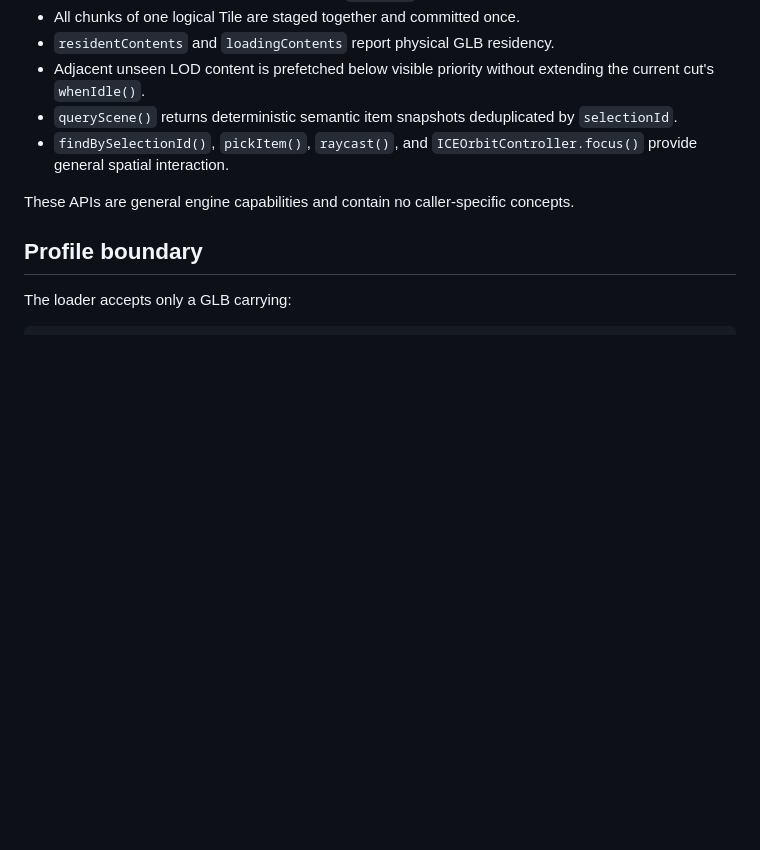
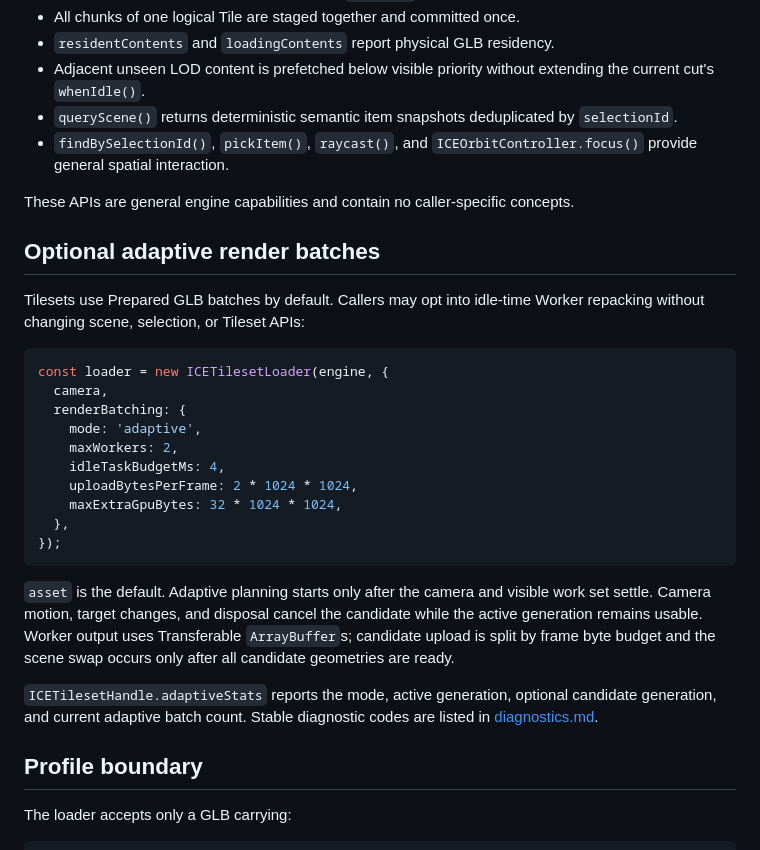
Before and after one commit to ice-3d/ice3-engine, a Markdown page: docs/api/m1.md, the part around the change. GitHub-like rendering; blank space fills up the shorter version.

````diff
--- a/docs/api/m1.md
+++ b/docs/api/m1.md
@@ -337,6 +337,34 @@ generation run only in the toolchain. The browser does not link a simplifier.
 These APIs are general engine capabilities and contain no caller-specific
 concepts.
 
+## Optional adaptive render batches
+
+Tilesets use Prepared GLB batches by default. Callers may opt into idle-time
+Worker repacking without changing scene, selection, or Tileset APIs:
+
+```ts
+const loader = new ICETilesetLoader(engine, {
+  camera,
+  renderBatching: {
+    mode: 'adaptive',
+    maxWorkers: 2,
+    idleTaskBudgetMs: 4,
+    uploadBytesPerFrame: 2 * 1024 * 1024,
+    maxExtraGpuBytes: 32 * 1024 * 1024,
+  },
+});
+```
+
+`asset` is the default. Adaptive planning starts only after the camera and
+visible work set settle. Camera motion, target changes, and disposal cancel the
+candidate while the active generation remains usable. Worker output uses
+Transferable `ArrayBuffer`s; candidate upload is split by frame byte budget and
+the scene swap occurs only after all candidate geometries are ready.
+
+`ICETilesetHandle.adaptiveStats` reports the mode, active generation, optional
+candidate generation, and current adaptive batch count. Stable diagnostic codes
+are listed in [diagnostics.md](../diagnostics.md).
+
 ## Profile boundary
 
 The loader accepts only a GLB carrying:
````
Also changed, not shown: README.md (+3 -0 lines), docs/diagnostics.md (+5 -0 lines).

□ □ □ □ □

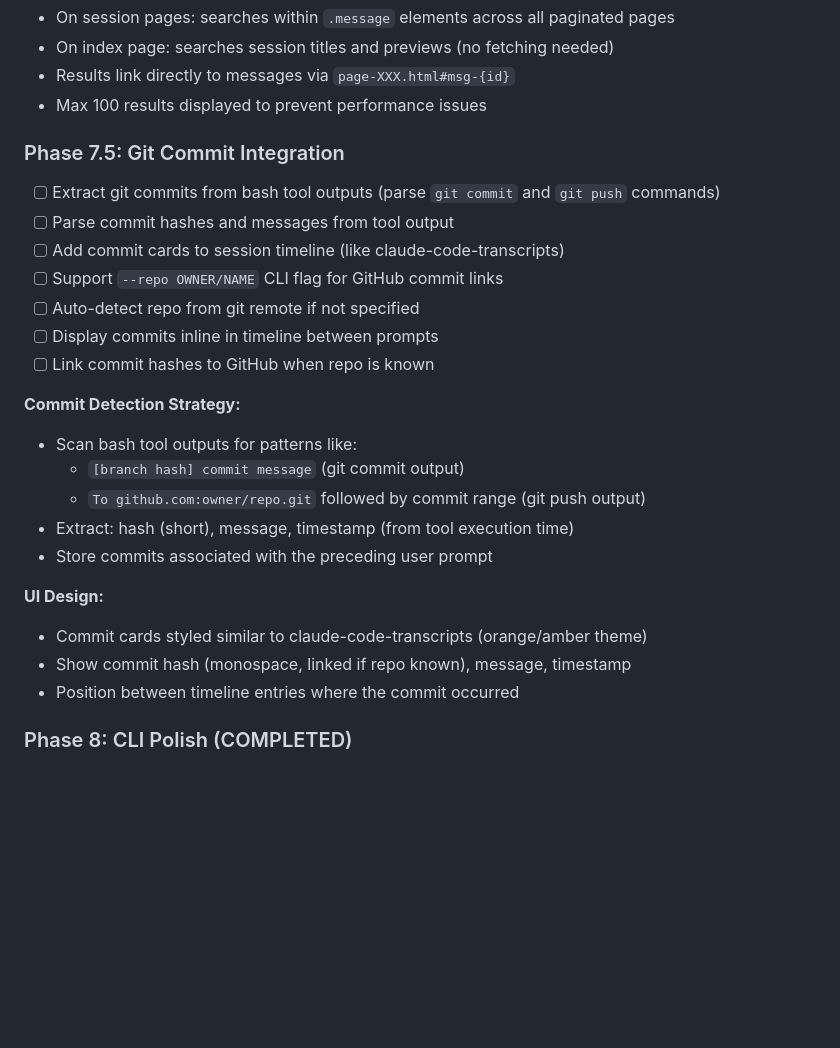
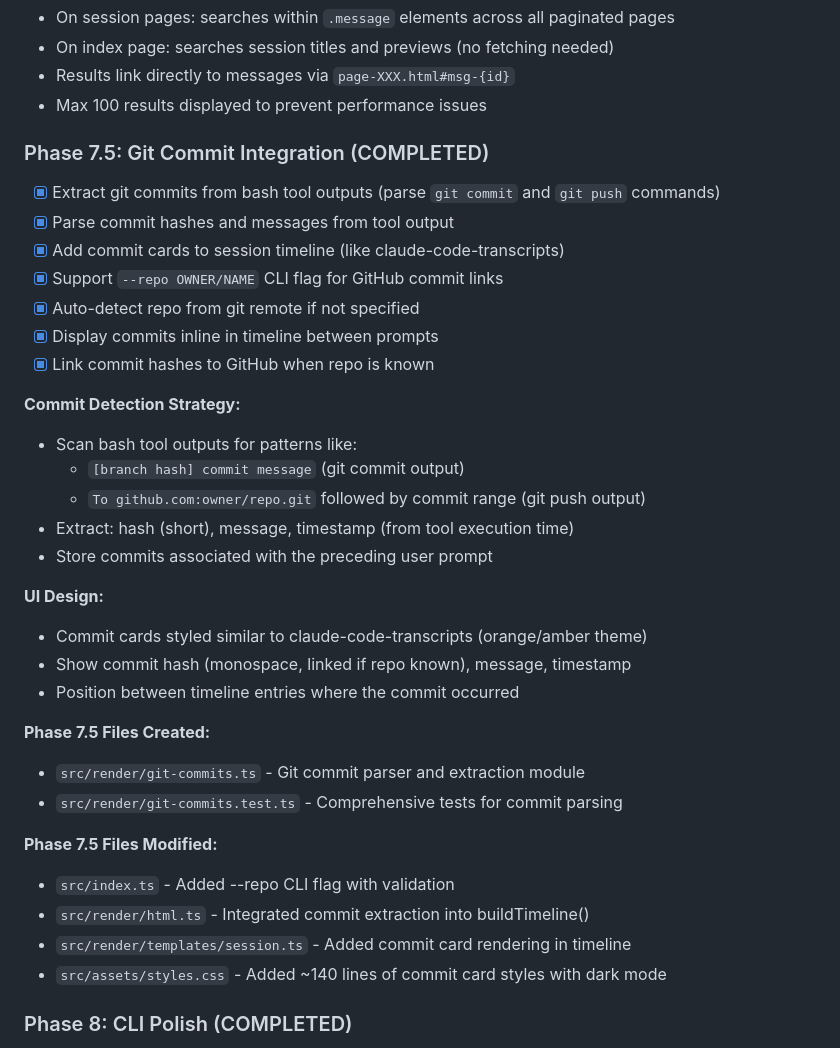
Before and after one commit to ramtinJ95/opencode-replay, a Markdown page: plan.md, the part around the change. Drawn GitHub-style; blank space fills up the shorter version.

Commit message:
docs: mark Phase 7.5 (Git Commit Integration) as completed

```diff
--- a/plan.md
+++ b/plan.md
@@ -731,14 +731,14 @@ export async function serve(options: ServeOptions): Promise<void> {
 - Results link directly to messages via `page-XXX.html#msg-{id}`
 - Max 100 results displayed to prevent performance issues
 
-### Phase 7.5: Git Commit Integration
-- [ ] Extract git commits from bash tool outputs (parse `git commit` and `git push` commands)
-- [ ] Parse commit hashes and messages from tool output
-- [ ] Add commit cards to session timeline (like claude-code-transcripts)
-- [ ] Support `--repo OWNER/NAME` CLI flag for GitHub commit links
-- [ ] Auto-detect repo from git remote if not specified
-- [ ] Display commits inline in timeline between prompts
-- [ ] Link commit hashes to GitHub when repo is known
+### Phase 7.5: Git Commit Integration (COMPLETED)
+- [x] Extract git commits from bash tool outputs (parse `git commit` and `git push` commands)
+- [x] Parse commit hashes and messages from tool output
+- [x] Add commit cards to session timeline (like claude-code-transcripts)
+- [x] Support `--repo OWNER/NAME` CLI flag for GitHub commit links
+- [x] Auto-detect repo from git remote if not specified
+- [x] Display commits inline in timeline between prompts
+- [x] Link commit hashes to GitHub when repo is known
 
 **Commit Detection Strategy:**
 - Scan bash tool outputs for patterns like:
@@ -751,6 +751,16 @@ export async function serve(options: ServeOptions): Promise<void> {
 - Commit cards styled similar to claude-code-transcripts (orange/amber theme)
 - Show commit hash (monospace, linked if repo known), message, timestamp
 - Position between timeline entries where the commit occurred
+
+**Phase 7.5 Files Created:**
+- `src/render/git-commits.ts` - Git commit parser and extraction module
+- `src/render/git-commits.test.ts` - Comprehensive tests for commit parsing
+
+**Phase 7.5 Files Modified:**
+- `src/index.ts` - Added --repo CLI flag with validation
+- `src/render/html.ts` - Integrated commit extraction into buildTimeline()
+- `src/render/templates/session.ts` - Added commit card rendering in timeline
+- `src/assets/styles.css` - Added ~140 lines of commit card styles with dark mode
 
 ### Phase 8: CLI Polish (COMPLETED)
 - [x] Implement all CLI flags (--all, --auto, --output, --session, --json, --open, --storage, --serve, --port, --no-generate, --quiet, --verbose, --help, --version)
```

□ □ □ □ □

» ACTIVITY
Which of the lines above carry the string "export"? Pick them out and copy them.

» FINISHED TASK
@@ -731,14 +731,14 @@ export async function serve(options: ServeOptions): Promise<void> {
@@ -751,6 +751,16 @@ export async function serve(options: ServeOptions): Promise<void> {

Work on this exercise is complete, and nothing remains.